━━ Given entries
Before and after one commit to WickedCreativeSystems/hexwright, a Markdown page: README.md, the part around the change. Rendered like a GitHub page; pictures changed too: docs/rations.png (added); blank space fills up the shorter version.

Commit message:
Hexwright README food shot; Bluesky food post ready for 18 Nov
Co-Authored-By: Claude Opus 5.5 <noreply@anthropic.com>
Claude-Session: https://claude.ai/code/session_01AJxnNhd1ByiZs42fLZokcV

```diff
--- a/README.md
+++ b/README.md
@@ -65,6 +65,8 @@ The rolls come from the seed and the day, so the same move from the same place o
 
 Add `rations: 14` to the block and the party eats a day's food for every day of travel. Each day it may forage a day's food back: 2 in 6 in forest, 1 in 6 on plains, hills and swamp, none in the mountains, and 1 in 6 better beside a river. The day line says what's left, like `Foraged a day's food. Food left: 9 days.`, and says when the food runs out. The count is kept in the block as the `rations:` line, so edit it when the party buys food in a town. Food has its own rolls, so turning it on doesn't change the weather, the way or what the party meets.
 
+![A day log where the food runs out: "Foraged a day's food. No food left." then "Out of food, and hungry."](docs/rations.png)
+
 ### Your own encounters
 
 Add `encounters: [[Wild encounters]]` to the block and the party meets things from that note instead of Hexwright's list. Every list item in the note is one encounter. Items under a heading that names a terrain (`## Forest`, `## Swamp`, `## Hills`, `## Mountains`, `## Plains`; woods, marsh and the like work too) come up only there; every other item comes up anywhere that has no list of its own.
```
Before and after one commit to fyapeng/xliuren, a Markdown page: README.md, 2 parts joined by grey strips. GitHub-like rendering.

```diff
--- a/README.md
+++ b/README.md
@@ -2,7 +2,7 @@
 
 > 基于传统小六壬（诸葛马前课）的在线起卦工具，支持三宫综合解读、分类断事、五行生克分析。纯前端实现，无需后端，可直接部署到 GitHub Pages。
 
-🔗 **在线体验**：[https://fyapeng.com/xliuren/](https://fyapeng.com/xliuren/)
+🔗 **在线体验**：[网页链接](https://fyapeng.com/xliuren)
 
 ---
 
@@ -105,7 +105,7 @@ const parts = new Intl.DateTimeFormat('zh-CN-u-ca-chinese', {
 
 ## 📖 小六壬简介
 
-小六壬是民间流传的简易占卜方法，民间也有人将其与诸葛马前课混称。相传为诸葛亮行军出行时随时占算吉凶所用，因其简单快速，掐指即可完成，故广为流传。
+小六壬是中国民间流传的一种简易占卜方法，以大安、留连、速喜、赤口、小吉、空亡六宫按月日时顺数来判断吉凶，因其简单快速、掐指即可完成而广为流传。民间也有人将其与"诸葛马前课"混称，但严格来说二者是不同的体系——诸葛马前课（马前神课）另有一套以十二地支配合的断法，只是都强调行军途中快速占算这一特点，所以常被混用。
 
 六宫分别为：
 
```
━━━━
#### [Work order]
Repeat the data exactly. Omit nothing.

#### [Exercise response]
Before and after one commit to WickedCreativeSystems/hexwright, a Markdown page: README.md, the part around the change. Rendered like a GitHub page; pictures changed too: docs/rations.png (added); blank space fills up the shorter version.

Commit message:
Hexwright README food shot; Bluesky food post ready for 18 Nov
Co-Authored-By: Claude Opus 5.5 <noreply@anthropic.com>
Claude-Session: https://claude.ai/code/session_01AJxnNhd1ByiZs42fLZokcV

```diff
--- a/README.md
+++ b/README.md
@@ -65,6 +65,8 @@ The rolls come from the seed and the day, so the same move from the same place o
 
 Add `rations: 14` to the block and the party eats a day's food for every day of travel. Each day it may forage a day's food back: 2 in 6 in forest, 1 in 6 on plains, hills and swamp, none in the mountains, and 1 in 6 better beside a river. The day line says what's left, like `Foraged a day's food. Food left: 9 days.`, and says when the food runs out. The count is kept in the block as the `rations:` line, so edit it when the party buys food in a town. Food has its own rolls, so turning it on doesn't change the weather, the way or what the party meets.
 
+![A day log where the food runs out: "Foraged a day's food. No food left." then "Out of food, and hungry."](docs/rations.png)
+
 ### Your own encounters
 
 Add `encounters: [[Wild encounters]]` to the block and the party meets things from that note instead of Hexwright's list. Every list item in the note is one encounter. Items under a heading that names a terrain (`## Forest`, `## Swamp`, `## Hills`, `## Mountains`, `## Plains`; woods, marsh and the like work too) come up only there; every other item comes up anywhere that has no list of its own.
```
Before and after one commit to fyapeng/xliuren, a Markdown page: README.md, 2 parts joined by grey strips. GitHub-like rendering.

```diff
--- a/README.md
+++ b/README.md
@@ -2,7 +2,7 @@
 
 > 基于传统小六壬（诸葛马前课）的在线起卦工具，支持三宫综合解读、分类断事、五行生克分析。纯前端实现，无需后端，可直接部署到 GitHub Pages。
 
-🔗 **在线体验**：[https://fyapeng.com/xliuren/](https://fyapeng.com/xliuren/)
+🔗 **在线体验**：[网页链接](https://fyapeng.com/xliuren)
 
 ---
 
@@ -105,7 +105,7 @@ const parts = new Intl.DateTimeFormat('zh-CN-u-ca-chinese', {
 
 ## 📖 小六壬简介
 
-小六壬是民间流传的简易占卜方法，民间也有人将其与诸葛马前课混称。相传为诸葛亮行军出行时随时占算吉凶所用，因其简单快速，掐指即可完成，故广为流传。
+小六壬是中国民间流传的一种简易占卜方法，以大安、留连、速喜、赤口、小吉、空亡六宫按月日时顺数来判断吉凶，因其简单快速、掐指即可完成而广为流传。民间也有人将其与"诸葛马前课"混称，但严格来说二者是不同的体系——诸葛马前课（马前神课）另有一套以十二地支配合的断法，只是都强调行军途中快速占算这一特点，所以常被混用。
 
 六宫分别为：
 
```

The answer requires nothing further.